INPUT MATERIAL:
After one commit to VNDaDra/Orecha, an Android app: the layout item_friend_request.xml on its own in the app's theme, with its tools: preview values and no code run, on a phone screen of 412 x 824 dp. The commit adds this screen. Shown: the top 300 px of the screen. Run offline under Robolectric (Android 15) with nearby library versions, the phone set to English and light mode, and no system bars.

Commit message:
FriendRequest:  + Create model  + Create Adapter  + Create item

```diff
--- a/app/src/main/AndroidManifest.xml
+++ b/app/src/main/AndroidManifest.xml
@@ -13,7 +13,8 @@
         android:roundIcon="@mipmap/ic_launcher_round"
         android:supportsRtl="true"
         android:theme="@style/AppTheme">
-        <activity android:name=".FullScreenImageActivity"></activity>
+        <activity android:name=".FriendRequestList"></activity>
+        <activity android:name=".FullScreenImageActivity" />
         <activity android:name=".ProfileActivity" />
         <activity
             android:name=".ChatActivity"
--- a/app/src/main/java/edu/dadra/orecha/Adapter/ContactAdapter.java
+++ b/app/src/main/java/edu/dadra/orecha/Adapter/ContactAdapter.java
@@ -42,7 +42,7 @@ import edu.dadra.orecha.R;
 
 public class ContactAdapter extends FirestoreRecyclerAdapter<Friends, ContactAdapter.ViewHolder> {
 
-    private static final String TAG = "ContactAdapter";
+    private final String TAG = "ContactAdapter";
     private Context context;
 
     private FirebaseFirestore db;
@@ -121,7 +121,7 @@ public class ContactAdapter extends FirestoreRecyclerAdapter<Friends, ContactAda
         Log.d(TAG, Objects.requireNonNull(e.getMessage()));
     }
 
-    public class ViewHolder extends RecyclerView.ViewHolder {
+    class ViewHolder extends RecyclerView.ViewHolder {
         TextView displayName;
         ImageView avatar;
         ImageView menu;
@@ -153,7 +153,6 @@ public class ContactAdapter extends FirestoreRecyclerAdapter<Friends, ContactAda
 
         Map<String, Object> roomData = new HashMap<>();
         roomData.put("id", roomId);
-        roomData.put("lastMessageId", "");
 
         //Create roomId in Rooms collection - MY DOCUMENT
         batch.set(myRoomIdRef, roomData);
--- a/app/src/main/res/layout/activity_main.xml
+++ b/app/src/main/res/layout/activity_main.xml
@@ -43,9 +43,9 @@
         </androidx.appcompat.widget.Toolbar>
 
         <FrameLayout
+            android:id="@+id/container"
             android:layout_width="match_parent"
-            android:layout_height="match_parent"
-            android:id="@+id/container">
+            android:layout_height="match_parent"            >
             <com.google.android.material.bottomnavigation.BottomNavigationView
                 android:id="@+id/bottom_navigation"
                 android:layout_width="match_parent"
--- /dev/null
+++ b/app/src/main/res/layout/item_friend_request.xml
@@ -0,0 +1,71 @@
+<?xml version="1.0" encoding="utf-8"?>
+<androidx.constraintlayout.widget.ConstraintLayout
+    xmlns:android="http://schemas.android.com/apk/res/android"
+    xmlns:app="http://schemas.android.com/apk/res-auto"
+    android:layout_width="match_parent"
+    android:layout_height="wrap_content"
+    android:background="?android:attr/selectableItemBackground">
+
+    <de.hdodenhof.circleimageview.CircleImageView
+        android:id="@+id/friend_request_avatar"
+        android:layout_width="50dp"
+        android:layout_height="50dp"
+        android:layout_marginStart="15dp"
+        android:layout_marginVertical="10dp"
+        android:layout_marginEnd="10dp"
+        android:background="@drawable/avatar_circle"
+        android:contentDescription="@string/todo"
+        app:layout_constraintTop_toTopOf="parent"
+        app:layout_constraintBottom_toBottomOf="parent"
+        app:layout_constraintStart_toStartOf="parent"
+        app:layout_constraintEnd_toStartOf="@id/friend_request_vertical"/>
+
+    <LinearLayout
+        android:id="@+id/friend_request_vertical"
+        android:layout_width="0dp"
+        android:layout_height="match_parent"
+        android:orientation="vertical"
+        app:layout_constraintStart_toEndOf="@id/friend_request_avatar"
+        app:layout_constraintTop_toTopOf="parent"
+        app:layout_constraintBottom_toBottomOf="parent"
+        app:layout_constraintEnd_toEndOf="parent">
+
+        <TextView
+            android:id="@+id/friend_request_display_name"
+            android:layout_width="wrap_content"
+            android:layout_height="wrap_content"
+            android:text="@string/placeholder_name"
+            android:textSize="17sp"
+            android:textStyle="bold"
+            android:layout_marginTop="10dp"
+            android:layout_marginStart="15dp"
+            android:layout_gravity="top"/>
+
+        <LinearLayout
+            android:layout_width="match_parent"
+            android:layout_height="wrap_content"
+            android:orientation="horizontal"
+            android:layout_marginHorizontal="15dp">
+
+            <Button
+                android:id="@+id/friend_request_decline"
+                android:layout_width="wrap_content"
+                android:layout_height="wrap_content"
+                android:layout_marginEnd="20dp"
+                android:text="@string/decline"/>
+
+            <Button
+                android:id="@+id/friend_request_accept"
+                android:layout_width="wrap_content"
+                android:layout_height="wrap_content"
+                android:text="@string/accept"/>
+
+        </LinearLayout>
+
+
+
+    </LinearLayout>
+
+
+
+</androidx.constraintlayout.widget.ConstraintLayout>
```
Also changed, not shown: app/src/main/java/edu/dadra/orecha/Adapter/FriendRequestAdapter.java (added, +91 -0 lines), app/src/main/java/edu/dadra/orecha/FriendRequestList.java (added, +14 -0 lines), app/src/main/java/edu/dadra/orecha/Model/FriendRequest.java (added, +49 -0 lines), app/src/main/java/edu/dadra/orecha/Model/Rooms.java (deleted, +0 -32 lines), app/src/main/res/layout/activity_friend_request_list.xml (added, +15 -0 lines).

WORK REQUIRED: Say the number of lines in the entries that have the string "extends", and only that.

RESULT FOR THIS EXERCISE: 5